Like the artists at the center of her research, Manning’s writing dances on the fault lines of history. Her introduction and annotations to the essays reflect on how and why these keywords became central to her research, revealing the autobiographical resonances of her scholarship as she confronts the cultural politics of the late twentieth and early twenty-first centuries.

Susan Manning is Bergen Evans Professor in the Humanities at Northwestern University.

“An intellectual history of the evolution of the field of dance studies by a seminal scholar whose concerns and interventions have played an important role in the development of the field and continued debates. . . . An excellent reference and easy-to-teach volume, including two never-before-published essays exciting in their critical methodologies and serving to advance the nascent field of transnational dance studies.”

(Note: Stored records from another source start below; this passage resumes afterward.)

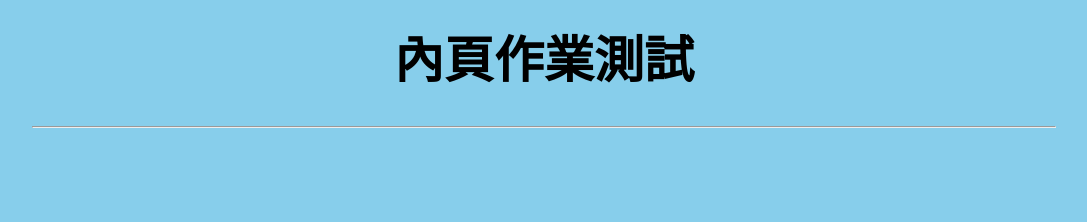
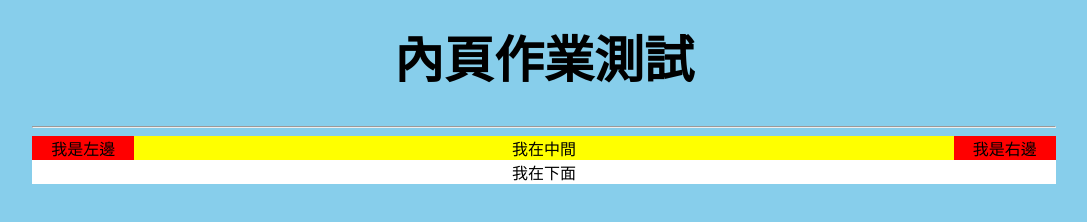
Before and after one commit to qww83728/project, a plain HTML site: page index.html in a window 1280 px wide. Shown: the whole page, without its empty margins (96-1183 px from the left). Drawn offline with Linux system fonts and the light colour scheme.

Commit message:
block complit!!!!!

```diff
--- a/index.css
+++ b/index.css
@@ -2,7 +2,6 @@
 body{
     margin: 0 auto ;
     width: 80% ;
-    padding: 0 10px ;
     background-color: skyblue  ;
 }
 
@@ -11,3 +10,34 @@ body{
     padding : 20px 0 0 0 ;
     font-size: 50px ;
 }
+
+.left{
+    background-color:red;
+    width:10%;
+    text-align:center;
+    float:left;
+}
+
+.right{
+    background-color:red;
+    width:10%;
+    text-align:center;
+    float:right;
+}
+
+.center{
+    background-color:yellow;
+    margin: 0 10% 0 10% ;
+    text-align:center;
+}
+
+.down{
+    background-color:white;
+    text-align:center;
+}
+#sidebar_left{
+    background-color:#FFECC9;
+    width:120px;
+    text-align:center;
+    float:left;
+}
--- a/index.html
+++ b/index.html
@@ -2,10 +2,23 @@
 <head lang="zh-TW">
 <meta charset="utf-8">
 <link rel=stylesheet type="text/css" href="index.css">
+<link rel="icon" type="image/ico" href="http://i.imgur.com/NyJFa6n.jpg">
 <title>標題作業測試</title>
 </head>
 <body>
 <h1 class="title"><b>內頁作業測試</b></h1>
 <hr>
+<div class="left">
+我是左邊
+</div>
+<div class="right">
+我是右邊
+</div>
+<div class="center">
+我在中間
+</div>
+<div class="down">
+我在下面
+</div>
 </body>
 </html>
```
Also changed, not shown: 標籤說明.txt (added).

- Rebekah Kowal, University of Iowa

Dancing on the Fault Lines of History is a primer on how to do dance history, a rare text as concerned with methods as with content, and with critiquing as well as celebrating the assumptions underlying the emergence of dance studies as a field of inquiry. The ‘keywords’ structure is compelling and highlights the interdisciplinarity of the field and its contributions to larger conversations across the humanities.”

- Ariel Nereson, University of Buffalo—SUNY